### YOUR GOAL
Write out the records again exactly and exclude the pictures.

### WORKING DATA

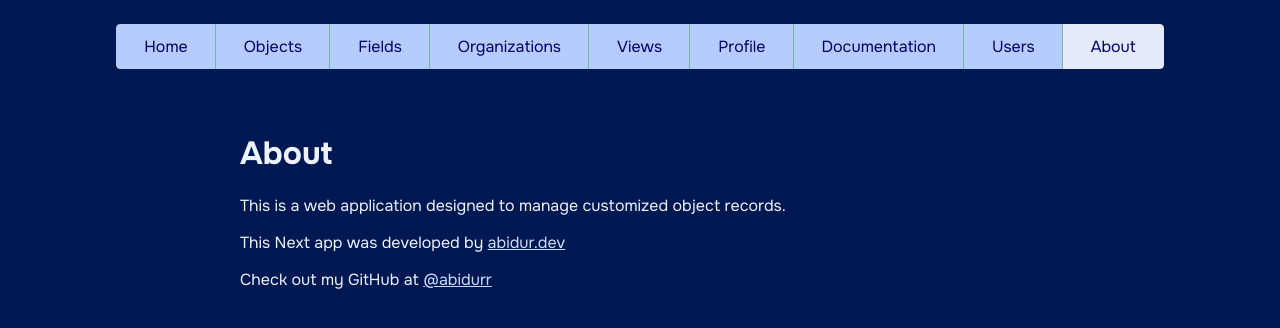
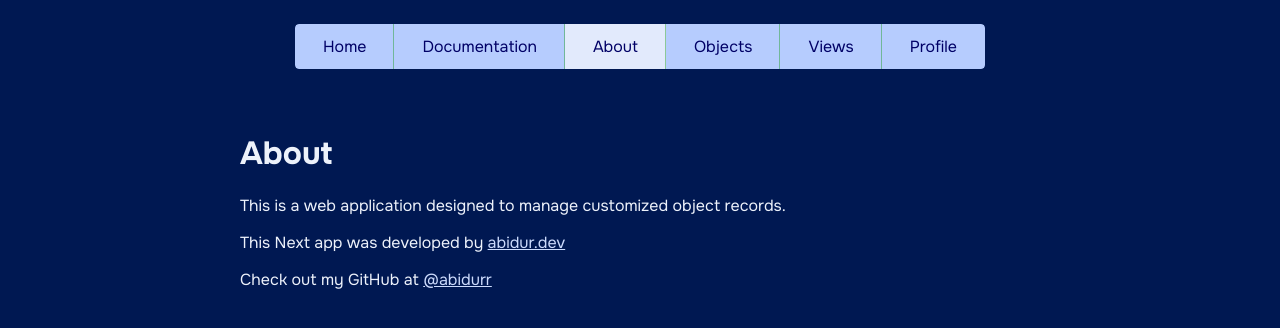
Before and after one commit to abidurr/objectlog, a Next.js app: page /about in a window 1280 px wide. Shown: the top 328 px of the page. Built offline with nearby package versions, Linux system fonts and the light colour scheme.

Commit message:
Update Header.tsx

```diff
--- a/components/Header.tsx
+++ b/components/Header.tsx
@@ -12,14 +12,14 @@ const HOVER_TAB_COLOR = `${theme.PRIMARY_500}`;
 
 const navItems = [
   { href: "/", label: "Home" },
+  { href: "/documentation", label: "Documentation" },
+  { href: "/about", label: "About" },
   { href: "/objects", label: "Objects" },
-  { href: "/fields", label: "Fields" },
-  { href: "/organizations", label: "Organizations" },
   { href: "/views", label: "Views" },
   { href: "/profile", label: "Profile" },
-  { href: "/documentation", label: "Documentation" },
-  { href: "/users", label: "Users" },
-  { href: "/about", label: "About" },
+  // { href: "/fields", label: "Fields" },
+  // { href: "/organizations", label: "Organizations" },
+  // { href: "/users", label: "Users" },
 ];
 
 const StyledNav = styled.nav<{ $isOpen: boolean }>`
```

### WRITTEN ANSWER
Before and after one commit to abidurr/objectlog, a Next.js app: page /about in a window 1280 px wide. Shown: the top 328 px of the page. Built offline with nearby package versions, Linux system fonts and the light colour scheme.

Commit message:
Update Header.tsx

```diff
--- a/components/Header.tsx
+++ b/components/Header.tsx
@@ -12,14 +12,14 @@ const HOVER_TAB_COLOR = `${theme.PRIMARY_500}`;
 
 const navItems = [
   { href: "/", label: "Home" },
+  { href: "/documentation", label: "Documentation" },
+  { href: "/about", label: "About" },
   { href: "/objects", label: "Objects" },
-  { href: "/fields", label: "Fields" },
-  { href: "/organizations", label: "Organizations" },
   { href: "/views", label: "Views" },
   { href: "/profile", label: "Profile" },
-  { href: "/documentation", label: "Documentation" },
-  { href: "/users", label: "Users" },
-  { href: "/about", label: "About" },
+  // { href: "/fields", label: "Fields" },
+  // { href: "/organizations", label: "Organizations" },
+  // { href: "/users", label: "Users" },
 ];
 
 const StyledNav = styled.nav<{ $isOpen: boolean }>`
```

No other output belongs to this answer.